▼
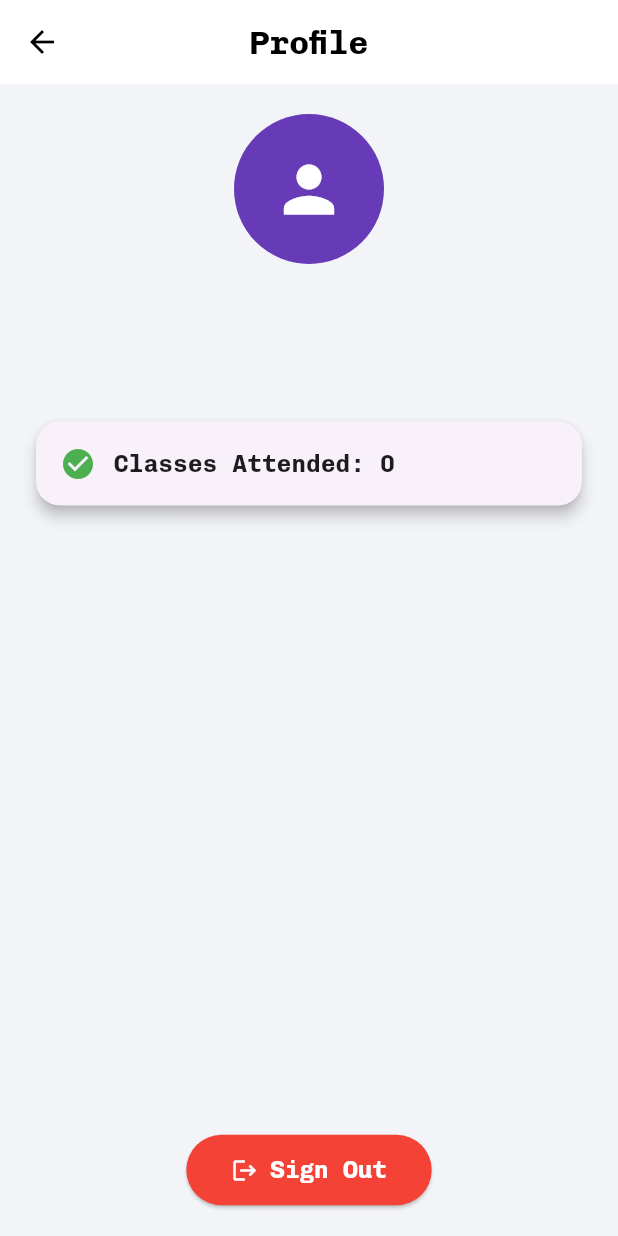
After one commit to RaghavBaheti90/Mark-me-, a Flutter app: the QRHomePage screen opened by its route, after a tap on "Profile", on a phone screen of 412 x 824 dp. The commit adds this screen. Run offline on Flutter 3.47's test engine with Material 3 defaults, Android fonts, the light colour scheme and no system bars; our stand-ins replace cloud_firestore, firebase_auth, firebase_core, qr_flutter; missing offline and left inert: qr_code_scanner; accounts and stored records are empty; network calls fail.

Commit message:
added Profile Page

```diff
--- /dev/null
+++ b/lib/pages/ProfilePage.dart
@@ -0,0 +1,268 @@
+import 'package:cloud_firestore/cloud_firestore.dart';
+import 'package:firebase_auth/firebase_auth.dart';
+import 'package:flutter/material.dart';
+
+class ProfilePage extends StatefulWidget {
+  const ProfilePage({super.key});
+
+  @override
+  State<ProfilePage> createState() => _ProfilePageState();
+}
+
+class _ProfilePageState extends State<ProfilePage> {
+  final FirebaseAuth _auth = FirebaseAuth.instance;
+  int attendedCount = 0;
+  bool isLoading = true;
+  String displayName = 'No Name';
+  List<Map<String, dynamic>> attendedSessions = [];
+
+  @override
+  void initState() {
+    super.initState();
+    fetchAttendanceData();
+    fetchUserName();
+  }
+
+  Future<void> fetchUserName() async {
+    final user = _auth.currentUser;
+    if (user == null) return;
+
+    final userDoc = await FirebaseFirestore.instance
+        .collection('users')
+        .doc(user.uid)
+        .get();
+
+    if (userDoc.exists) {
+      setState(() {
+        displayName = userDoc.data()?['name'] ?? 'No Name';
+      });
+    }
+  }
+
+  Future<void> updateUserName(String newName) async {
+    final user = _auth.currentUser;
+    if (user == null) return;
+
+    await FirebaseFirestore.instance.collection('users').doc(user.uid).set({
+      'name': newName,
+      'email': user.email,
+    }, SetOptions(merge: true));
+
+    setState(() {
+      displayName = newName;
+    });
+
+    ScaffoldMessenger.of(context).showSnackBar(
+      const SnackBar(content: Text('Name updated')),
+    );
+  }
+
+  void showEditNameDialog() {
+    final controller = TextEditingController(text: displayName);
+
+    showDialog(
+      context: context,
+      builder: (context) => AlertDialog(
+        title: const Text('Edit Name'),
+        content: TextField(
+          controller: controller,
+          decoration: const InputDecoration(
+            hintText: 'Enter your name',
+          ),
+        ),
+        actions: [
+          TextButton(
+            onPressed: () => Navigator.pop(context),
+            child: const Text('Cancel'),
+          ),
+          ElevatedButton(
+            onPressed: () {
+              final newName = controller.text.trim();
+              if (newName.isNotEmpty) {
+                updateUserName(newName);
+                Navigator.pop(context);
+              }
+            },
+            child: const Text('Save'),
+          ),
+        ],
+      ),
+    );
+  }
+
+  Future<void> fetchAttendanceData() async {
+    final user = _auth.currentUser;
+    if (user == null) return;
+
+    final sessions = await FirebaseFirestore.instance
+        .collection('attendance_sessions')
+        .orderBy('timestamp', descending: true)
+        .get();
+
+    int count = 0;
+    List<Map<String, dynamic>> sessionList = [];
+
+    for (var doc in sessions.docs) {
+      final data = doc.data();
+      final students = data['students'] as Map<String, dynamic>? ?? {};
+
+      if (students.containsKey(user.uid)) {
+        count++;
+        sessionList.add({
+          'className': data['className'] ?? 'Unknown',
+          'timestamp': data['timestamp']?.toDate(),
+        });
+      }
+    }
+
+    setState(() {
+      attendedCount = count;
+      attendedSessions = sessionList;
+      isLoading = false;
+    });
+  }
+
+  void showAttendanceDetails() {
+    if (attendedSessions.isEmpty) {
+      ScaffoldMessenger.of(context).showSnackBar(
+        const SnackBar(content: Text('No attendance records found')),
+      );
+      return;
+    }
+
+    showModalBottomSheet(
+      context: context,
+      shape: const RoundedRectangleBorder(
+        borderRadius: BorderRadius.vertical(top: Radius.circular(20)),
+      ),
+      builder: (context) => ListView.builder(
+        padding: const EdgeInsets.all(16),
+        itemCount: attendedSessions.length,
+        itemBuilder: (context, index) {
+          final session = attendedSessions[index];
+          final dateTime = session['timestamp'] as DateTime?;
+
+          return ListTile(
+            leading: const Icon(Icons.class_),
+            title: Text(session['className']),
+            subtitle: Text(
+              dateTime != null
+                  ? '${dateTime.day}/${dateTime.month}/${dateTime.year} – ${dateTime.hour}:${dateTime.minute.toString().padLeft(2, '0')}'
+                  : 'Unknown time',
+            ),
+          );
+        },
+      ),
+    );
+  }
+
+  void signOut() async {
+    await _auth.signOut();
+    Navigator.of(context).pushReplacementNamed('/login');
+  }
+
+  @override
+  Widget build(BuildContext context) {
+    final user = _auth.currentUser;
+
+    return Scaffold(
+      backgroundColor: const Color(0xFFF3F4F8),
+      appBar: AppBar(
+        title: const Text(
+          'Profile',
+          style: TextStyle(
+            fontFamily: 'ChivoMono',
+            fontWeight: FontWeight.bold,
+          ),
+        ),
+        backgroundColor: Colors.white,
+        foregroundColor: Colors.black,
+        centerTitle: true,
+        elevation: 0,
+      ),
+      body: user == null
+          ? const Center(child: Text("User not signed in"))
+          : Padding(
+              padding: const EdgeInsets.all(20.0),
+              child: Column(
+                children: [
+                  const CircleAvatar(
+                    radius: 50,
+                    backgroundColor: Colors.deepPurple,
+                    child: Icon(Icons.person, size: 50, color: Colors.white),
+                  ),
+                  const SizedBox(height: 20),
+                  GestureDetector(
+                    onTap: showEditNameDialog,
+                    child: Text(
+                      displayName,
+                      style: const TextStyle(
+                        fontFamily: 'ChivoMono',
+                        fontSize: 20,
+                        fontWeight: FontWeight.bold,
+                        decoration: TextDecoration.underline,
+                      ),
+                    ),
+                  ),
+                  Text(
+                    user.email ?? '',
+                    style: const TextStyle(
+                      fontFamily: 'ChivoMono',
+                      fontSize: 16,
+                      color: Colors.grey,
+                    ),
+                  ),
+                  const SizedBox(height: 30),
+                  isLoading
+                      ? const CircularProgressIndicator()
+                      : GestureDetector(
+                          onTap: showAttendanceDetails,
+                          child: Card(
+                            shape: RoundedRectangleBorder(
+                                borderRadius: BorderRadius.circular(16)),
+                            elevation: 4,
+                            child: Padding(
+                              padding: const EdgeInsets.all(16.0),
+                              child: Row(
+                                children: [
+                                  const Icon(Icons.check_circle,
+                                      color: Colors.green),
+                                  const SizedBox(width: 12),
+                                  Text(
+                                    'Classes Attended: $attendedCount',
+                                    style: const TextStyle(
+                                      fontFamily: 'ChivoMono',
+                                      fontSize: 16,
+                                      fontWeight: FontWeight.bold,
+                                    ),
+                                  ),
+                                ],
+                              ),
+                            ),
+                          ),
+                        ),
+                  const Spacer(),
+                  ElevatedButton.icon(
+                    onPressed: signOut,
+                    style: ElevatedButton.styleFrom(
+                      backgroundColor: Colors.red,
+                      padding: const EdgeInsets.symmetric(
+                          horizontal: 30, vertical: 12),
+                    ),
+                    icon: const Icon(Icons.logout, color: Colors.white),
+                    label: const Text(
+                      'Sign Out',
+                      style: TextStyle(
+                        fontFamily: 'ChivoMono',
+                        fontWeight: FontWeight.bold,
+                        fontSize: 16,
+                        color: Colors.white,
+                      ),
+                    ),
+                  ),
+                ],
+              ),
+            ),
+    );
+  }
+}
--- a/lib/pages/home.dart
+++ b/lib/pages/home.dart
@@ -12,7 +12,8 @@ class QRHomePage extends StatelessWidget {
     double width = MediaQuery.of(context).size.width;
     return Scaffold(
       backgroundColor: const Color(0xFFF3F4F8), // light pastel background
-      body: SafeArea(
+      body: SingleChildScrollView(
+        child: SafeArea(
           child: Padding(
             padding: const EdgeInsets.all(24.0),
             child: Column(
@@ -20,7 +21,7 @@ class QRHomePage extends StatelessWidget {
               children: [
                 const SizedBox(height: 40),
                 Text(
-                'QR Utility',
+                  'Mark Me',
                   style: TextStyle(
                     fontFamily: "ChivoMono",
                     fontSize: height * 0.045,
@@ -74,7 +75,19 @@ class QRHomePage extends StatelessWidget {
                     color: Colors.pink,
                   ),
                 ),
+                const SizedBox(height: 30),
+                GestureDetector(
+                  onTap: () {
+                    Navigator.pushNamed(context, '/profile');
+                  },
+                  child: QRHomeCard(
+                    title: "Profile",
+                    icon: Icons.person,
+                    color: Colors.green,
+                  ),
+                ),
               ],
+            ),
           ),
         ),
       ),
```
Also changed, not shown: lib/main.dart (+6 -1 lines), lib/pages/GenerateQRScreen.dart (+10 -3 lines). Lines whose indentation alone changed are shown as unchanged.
▲
▼
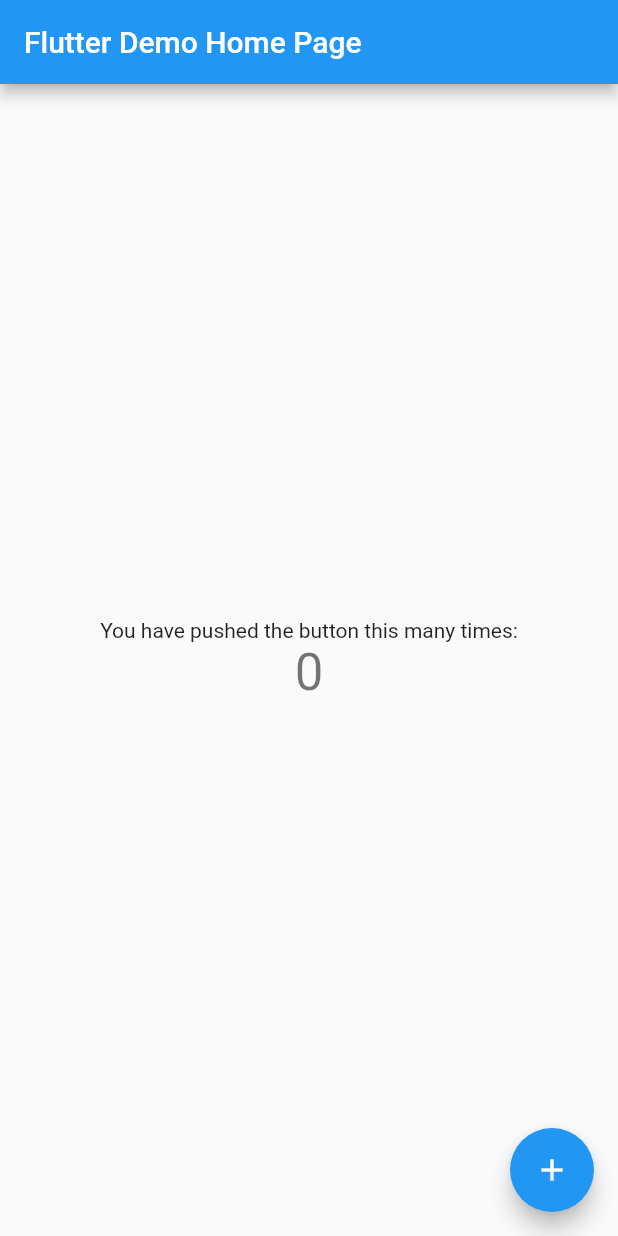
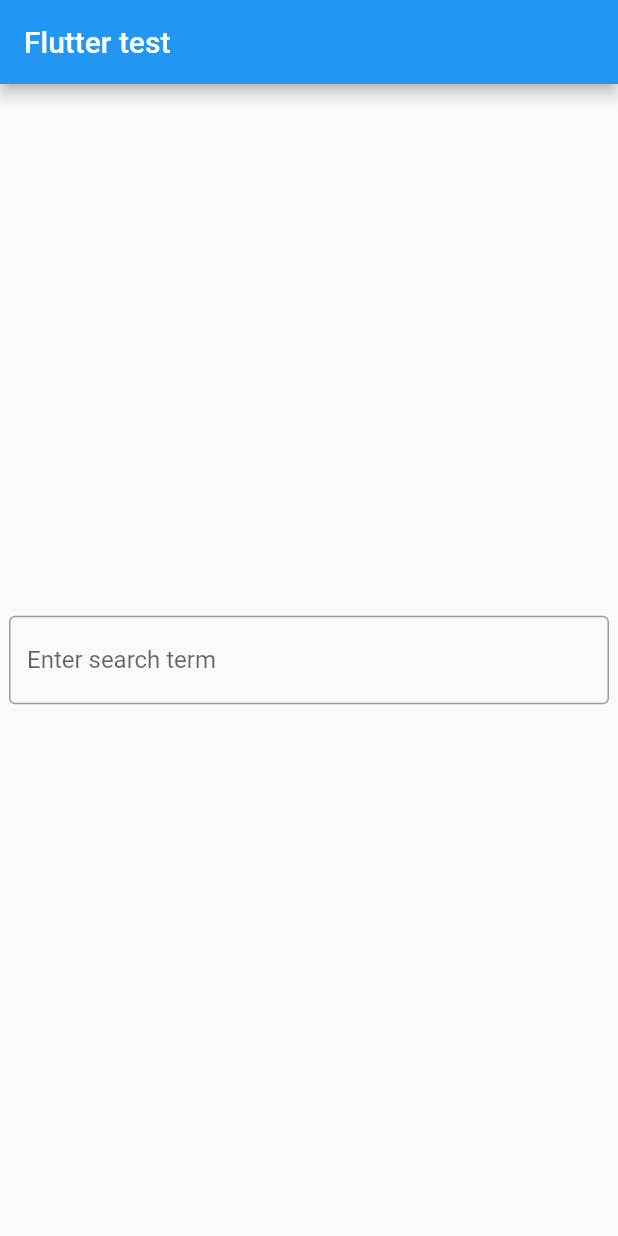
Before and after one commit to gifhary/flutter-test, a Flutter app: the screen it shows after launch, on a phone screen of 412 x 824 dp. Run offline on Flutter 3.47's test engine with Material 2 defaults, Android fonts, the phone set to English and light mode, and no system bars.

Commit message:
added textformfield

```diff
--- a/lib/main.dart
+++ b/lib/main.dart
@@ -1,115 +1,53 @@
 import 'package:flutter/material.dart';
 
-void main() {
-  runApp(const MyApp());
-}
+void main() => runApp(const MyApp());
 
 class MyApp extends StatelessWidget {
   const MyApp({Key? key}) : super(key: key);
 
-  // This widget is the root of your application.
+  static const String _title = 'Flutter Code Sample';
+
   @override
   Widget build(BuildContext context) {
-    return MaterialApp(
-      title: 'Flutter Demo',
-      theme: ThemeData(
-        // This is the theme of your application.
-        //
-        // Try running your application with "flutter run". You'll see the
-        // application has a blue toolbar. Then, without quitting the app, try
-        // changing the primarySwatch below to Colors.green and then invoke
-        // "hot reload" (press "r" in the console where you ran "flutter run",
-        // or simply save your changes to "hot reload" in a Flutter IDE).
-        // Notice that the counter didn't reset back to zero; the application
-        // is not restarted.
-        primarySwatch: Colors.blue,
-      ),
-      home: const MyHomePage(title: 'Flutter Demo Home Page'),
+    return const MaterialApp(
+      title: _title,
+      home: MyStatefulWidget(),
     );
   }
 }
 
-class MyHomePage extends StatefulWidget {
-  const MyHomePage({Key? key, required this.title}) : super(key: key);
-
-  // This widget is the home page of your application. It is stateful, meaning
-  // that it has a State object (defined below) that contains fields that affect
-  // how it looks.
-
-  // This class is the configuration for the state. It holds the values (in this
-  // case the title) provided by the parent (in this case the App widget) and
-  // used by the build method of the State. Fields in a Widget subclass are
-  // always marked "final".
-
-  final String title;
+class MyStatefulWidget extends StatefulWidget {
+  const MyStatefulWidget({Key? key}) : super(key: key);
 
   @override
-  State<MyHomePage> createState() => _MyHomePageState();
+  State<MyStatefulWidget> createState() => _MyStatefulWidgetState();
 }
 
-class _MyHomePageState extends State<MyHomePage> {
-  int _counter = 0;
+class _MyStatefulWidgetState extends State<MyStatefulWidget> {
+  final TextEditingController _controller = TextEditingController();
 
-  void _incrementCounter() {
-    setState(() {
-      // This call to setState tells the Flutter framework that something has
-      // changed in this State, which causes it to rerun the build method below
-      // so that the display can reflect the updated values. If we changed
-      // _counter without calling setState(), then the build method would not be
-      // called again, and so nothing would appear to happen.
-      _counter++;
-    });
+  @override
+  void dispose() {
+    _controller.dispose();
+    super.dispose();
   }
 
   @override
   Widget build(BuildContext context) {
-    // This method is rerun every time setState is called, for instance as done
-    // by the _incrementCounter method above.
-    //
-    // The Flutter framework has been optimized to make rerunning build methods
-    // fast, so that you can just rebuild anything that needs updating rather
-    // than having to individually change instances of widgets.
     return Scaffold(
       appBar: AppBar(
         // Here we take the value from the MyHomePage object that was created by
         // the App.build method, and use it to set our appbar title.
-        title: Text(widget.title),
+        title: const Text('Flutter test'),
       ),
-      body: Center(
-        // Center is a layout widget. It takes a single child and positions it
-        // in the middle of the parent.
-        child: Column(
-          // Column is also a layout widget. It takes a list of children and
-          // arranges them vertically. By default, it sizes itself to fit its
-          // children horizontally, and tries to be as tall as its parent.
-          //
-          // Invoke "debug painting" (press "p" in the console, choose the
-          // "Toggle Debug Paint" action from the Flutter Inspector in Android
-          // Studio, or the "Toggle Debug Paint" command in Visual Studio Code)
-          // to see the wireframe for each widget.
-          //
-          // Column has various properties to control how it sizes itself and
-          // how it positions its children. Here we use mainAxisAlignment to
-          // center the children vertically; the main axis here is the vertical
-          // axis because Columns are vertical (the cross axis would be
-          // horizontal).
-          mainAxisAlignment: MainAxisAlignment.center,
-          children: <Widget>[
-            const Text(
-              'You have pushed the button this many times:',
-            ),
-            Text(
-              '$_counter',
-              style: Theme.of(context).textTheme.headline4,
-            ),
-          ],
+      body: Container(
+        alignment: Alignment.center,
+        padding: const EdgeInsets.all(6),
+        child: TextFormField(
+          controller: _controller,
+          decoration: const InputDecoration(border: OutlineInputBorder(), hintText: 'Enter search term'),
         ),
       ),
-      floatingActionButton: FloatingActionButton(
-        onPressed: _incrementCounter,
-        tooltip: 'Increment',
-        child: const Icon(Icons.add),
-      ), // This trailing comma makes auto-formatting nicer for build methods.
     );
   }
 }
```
▲
Tell how many lines in the material hold the word "content". Reply with the number only.

> **Solved exercise**
3